What you should do » Copy each line below in which the word "sixteenth" occurs.

The data »
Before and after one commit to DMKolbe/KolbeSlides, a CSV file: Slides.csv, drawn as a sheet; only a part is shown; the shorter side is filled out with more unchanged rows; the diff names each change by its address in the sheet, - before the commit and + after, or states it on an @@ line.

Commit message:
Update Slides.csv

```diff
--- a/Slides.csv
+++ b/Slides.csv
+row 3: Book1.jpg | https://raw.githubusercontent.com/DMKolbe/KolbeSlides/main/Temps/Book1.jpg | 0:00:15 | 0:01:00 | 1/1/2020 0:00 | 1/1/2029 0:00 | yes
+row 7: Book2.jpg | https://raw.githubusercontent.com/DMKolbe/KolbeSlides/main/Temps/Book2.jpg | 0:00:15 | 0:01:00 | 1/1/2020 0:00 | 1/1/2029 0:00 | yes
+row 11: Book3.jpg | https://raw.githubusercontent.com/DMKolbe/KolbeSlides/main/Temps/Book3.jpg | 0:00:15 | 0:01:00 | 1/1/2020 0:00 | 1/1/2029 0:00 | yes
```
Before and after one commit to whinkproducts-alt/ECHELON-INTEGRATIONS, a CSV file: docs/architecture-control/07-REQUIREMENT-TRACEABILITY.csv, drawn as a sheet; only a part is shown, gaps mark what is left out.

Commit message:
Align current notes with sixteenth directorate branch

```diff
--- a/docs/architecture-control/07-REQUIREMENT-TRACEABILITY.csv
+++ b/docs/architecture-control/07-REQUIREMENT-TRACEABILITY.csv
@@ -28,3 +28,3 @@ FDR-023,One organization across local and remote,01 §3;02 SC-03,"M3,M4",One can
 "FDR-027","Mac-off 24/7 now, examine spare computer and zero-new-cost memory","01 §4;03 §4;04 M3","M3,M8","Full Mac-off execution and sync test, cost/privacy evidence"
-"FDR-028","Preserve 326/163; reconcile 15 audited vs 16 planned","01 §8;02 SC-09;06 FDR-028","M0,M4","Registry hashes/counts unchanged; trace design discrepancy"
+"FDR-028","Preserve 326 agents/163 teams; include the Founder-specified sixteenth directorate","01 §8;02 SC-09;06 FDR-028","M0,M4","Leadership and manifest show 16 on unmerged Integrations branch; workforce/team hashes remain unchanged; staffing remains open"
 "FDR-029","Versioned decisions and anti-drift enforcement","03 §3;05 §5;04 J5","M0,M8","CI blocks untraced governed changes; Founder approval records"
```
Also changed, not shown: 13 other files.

Exercise output »
Align current notes with sixteenth directorate branch
+"FDR-028","Preserve 326 agents/163 teams; include the Founder-specified sixteenth directorate","01 §8;02 SC-09;06 FDR-028","M0,M4","Leadership and manifest show 16 on unmerged Integrations branch; workforce/team hashes remain unchanged; staffing remains open"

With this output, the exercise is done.